Meanwhile staff at its new R&D centre just outside Shanghai are scanning Chinese-language literature for emerging developments by competitors or other institutes.
China, with its low-cost vitamin makers, has long posed a serious threat to European vitamin players, including DSM, the world's biggest vitamins maker since its acquisition of Roche vitamins in 2003.
But the Dutch chemicals company is trying to counter this pressure by stepping up its investment in the very market where its threat is located.
While it waits for regulatory approval for its new joint venture with vitamin maker NCPC, it has already seen the rewards of a collaboration with local researchers.
A team led by Professor Fen-Er Chen at Shanghai's Fudan university has already improved the process for making biotin, giving the European firm an advantage over its competitors.
Professor Chen expects to see further breakthroughs in other ingredients by the end of the year.
"I'm quite confident that this lab will reach more achievements by the end of the year or early next year," he told AP-Foodtechnology.com during a visit to his Fudan laboratory.
"Our target is to be the most successful in the world in processes - in terms of the lowest costs and most advanced technology," he said. "Another aim of the lab is to solve technical problems for DSM."
The researcher agreed to set up a joint lab with DSM in 2004 after being contacted by the company some years earlier. It had noticed his ongoing work in biotin, also known as vitamin H.
Since implementing part of the new, improved biotin-making process in its production, the collaboration is expected to start working on other products in the DSM portfolio.
These could range from CoQ10 to B vitamins or even resveratrol, a natural substance that is of interest to DSM because of its widely researched anti-cancer properties.
DSM's collaboration with Fudan - ranked number three in the country for organic chemistry - is not the only sign that the group views Chinese research capabilities highly.
At a new R&D centre outside Shanghai, the group has 12 staff working for the Nutritional Products business, as part of its global chemical process research.
"The main objective is to tap into local talent. There are a large number of graduates from Chinese universities who are very qualified," explained Vincent Jephcote, process research manager for the firm.
According to Jephcote, a large number of the some 1500 universities in China are doing top-end research. In the last five years, the country's postgraduate universities have been rapidly built up, with a big increase in equipment, a lack of which had held them back in previous years.
"Although they [the research institutes] are still young, it is only a matter of time before we start seeing top quality publications," said Jephcote.
"They will be able to compete with the best in Europe and the US over the next 10-15 years."
Jephcote's Chinese staff also monitors the local scientific literature, scanning both published research by competitors and academics as well as patents in chemistry and fermentation science.
"Most Chinese literature is not accessible in the west," he explained.
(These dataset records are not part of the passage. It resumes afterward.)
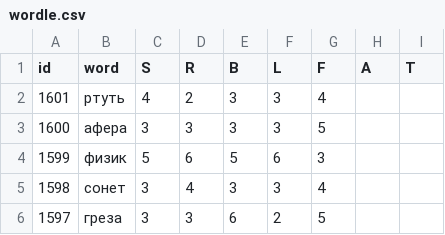
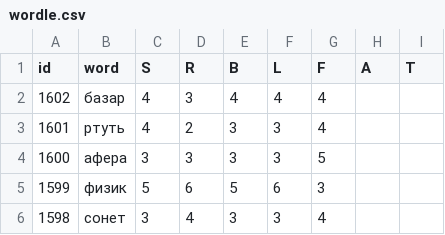
Before and after one commit to 1209090/wordle, a CSV file: wordle.csv, drawn as a sheet; only a part is shown; the shorter side is filled out with more unchanged rows; the diff names each change by its address in the sheet, - before the commit and + after, or states it on an @@ line.

Commit message:
1602 базар

```diff
--- a/wordle.csv
+++ b/wordle.csv
+row 2: 1602 | базар | 4 | 3 | 4 | 4 | 4
```
Also changed, not shown: stats.csv.
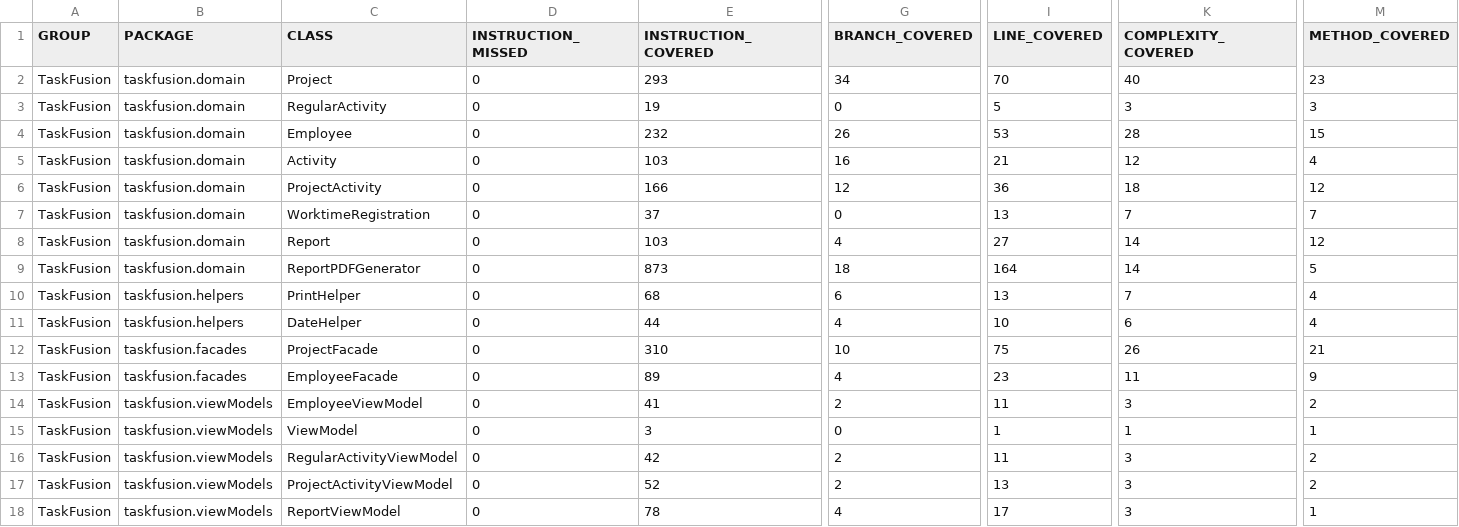
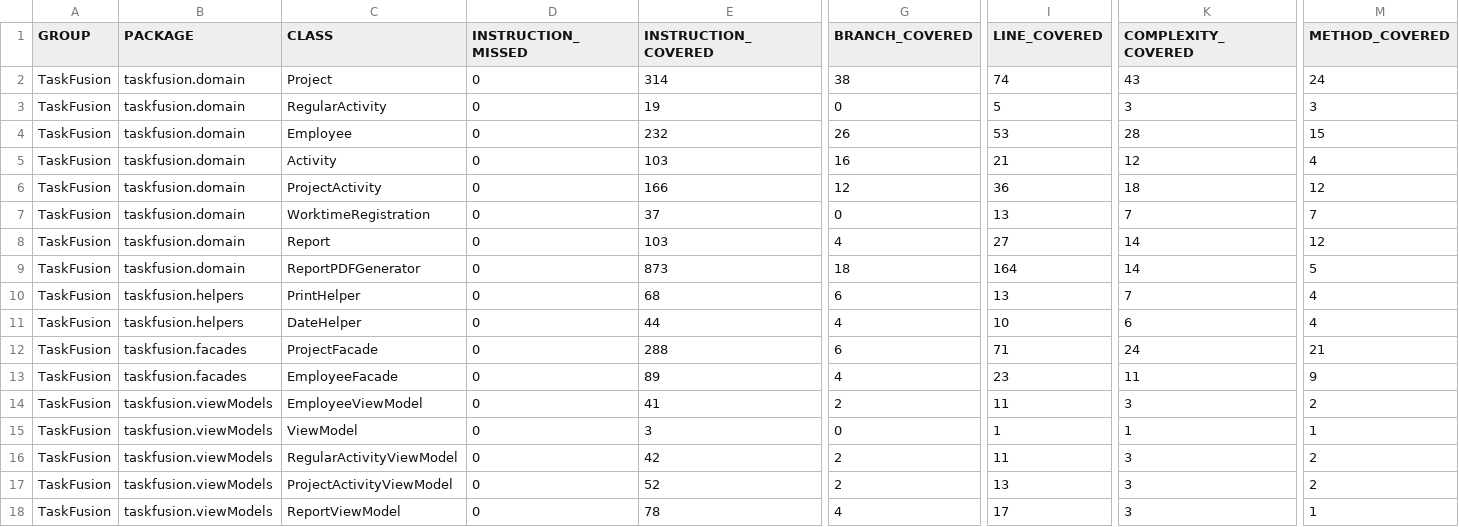
Before and after one commit to rwiuff/02161ExamProject, a CSV file: jacoco.csv, drawn as a sheet; only a part is shown, gaps mark what is left out; the diff names each change by its address in the sheet, - before the commit and + after, or states it on an @@ line.

```diff
--- a/jacoco.csv
+++ b/jacoco.csv
-E2 (INSTRUCTION_COVERED): 293
+E2 (INSTRUCTION_COVERED): 314
-G2 (BRANCH_COVERED): 34
+G2 (BRANCH_COVERED): 38
-I2 (LINE_COVERED): 70
+I2 (LINE_COVERED): 74
-K2 (COMPLEXITY_COVERED): 40
+K2 (COMPLEXITY_COVERED): 43
-M2 (METHOD_COVERED): 23
+M2 (METHOD_COVERED): 24
-E12 (INSTRUCTION_COVERED): 310
+E12 (INSTRUCTION_COVERED): 288
-G12 (BRANCH_COVERED): 10
+G12 (BRANCH_COVERED): 6
-I12 (LINE_COVERED): 75
+I12 (LINE_COVERED): 71
-K12 (COMPLEXITY_COVERED): 26
+K12 (COMPLEXITY_COVERED): 24
```
Also changed, not shown: 11 other files.
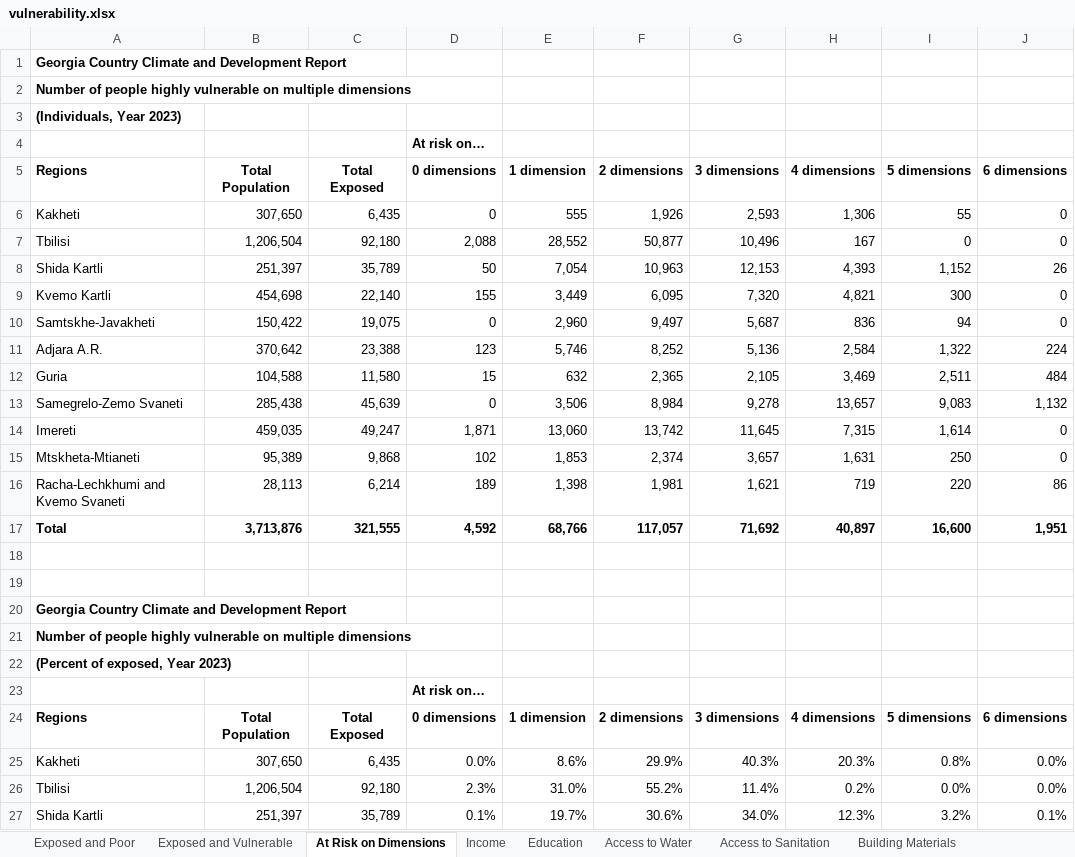
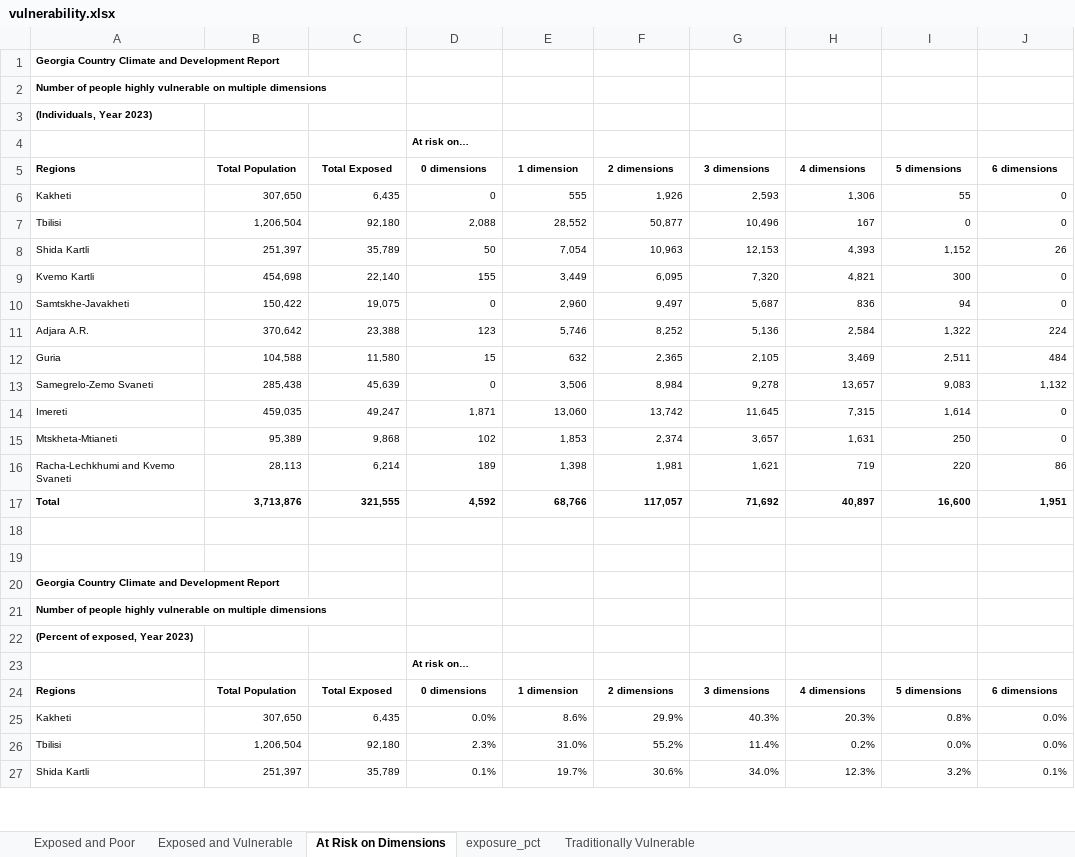
Before and after one commit to rvconsulting/geo-ccdr24, an Excel workbook: data/outputs/vulnerability.xlsx, sheet At Risk on Dimensions, drawn as a sheet; only a part is shown; values as stored, in another font and other column widths than the file's, no borders; the diff covers the shown part only; the diff names each change by its address in the sheet, - before the commit and + after, or states it on an @@ line.

Commit message:
Added risk by vulnerable groups.

```diff
--- a/data/outputs/vulnerability.xlsx (sheet At Risk on Dimensions)
+++ b/data/outputs/vulnerability.xlsx (sheet At Risk on Dimensions)
-sheet tab: Income
-sheet tab: Education
-sheet tab: Access to Water
-sheet tab: Access to Sanitation
-sheet tab: Building Materials
+sheet tab: Traditionally Vulnerable
@@ A1:A3 text size: smaller @@
@@ D4 text size: smaller @@
@@ A5:J17 text size: smaller @@
@@ A20:A22 text size: smaller @@
@@ D23 text size: smaller @@
@@ A24:J27 text size: smaller @@
```
Also changed, not shown: cell formats elsewhere in this sheet, sheet Exposed and Vulnerable, sheet exposure_pct, other sheet tabs, 1 other file.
The Chinese lab can, in addition, play a part in the group's discovery programme, looking for new nutritional ingredients, perhaps within traditional Chinese medicine.
"The talent pool here is large," added Jephcote. "This year, China will produce some 4 million graduates, who may be inexperienced but will increasingly speak good English."
"We need to have a presence here given the size of this market."